** Exercise data follows **

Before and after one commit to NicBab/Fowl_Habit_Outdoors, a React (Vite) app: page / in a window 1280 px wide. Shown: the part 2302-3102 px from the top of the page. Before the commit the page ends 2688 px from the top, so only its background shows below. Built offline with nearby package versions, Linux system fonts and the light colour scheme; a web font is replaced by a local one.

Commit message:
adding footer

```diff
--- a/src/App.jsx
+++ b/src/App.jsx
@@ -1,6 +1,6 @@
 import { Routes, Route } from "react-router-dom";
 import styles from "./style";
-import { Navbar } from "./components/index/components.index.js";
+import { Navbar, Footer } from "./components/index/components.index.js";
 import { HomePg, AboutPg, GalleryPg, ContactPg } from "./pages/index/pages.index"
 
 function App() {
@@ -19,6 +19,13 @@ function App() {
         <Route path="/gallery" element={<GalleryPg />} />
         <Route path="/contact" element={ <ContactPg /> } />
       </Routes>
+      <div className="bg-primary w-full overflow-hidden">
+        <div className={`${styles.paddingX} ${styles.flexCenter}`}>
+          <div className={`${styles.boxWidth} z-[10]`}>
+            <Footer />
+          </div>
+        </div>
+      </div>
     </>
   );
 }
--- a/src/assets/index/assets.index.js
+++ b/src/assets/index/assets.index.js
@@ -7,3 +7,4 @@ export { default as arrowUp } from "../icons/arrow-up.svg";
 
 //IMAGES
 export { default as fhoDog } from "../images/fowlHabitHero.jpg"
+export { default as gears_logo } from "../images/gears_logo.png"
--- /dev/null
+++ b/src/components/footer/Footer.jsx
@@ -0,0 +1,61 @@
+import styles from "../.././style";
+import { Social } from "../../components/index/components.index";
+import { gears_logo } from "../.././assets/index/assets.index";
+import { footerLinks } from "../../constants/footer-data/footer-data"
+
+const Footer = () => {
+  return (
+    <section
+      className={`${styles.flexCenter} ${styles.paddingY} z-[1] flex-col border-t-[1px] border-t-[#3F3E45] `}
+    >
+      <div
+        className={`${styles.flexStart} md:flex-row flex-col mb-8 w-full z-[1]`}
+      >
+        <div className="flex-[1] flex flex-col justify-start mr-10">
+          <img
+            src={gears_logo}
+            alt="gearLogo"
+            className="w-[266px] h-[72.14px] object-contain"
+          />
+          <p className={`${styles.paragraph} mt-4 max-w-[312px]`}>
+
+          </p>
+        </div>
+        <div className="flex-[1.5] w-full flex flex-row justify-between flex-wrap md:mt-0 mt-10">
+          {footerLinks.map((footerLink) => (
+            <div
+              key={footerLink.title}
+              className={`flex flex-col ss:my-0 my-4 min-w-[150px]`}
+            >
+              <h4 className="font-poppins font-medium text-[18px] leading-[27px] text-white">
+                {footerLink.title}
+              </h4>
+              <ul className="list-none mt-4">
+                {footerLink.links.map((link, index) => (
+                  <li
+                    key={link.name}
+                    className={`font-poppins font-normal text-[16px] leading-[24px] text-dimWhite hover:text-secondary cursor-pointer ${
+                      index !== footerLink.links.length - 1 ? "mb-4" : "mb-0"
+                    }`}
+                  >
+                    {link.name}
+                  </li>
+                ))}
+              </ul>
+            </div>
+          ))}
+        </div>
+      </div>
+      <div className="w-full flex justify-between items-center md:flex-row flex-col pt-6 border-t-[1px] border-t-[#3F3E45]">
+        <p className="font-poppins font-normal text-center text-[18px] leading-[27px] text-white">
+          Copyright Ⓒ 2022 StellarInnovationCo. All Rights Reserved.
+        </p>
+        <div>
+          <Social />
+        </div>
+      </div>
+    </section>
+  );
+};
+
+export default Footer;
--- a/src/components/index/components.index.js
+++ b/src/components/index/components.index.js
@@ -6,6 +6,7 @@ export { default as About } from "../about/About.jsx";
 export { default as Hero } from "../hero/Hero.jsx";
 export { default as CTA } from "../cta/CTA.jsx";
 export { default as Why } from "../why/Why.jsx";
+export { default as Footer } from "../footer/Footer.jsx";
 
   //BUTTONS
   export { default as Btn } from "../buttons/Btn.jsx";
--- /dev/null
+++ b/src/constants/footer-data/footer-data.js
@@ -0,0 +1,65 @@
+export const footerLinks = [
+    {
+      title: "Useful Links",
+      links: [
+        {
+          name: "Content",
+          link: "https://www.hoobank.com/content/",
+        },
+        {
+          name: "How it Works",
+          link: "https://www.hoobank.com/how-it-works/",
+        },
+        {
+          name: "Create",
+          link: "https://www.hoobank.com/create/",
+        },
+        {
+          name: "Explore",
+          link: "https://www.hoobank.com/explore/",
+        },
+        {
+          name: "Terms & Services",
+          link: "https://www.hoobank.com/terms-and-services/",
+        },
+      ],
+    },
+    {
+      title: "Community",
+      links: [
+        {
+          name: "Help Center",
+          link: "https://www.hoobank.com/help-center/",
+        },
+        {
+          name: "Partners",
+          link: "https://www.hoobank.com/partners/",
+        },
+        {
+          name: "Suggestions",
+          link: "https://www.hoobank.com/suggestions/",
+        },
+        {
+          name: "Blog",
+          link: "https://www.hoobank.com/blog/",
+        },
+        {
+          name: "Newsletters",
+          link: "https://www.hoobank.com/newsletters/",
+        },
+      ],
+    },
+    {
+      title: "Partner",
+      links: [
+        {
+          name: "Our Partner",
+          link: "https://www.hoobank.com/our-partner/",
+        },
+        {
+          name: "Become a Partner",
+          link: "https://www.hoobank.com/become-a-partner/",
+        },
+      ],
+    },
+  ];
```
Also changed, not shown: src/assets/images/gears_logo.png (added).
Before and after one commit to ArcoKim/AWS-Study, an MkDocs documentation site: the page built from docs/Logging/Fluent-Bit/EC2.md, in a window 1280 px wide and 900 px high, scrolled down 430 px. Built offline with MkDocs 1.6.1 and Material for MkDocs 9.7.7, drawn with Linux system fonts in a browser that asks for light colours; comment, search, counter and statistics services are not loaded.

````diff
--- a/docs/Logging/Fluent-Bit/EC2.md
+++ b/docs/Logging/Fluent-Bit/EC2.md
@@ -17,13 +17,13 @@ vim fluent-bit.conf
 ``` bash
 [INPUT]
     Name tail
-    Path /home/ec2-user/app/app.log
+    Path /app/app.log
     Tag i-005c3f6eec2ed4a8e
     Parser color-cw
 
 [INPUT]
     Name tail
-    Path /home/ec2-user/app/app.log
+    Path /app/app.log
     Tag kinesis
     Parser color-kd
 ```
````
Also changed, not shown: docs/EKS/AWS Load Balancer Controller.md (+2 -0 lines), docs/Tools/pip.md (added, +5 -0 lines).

** End of Exercise data **

### Exercise directions
Copy each line above that contains the word "title".

### Answer to this problem
+              key={footerLink.title}
+                {footerLink.title}
+      title: "Useful Links",
+      title: "Community",
+      title: "Partner",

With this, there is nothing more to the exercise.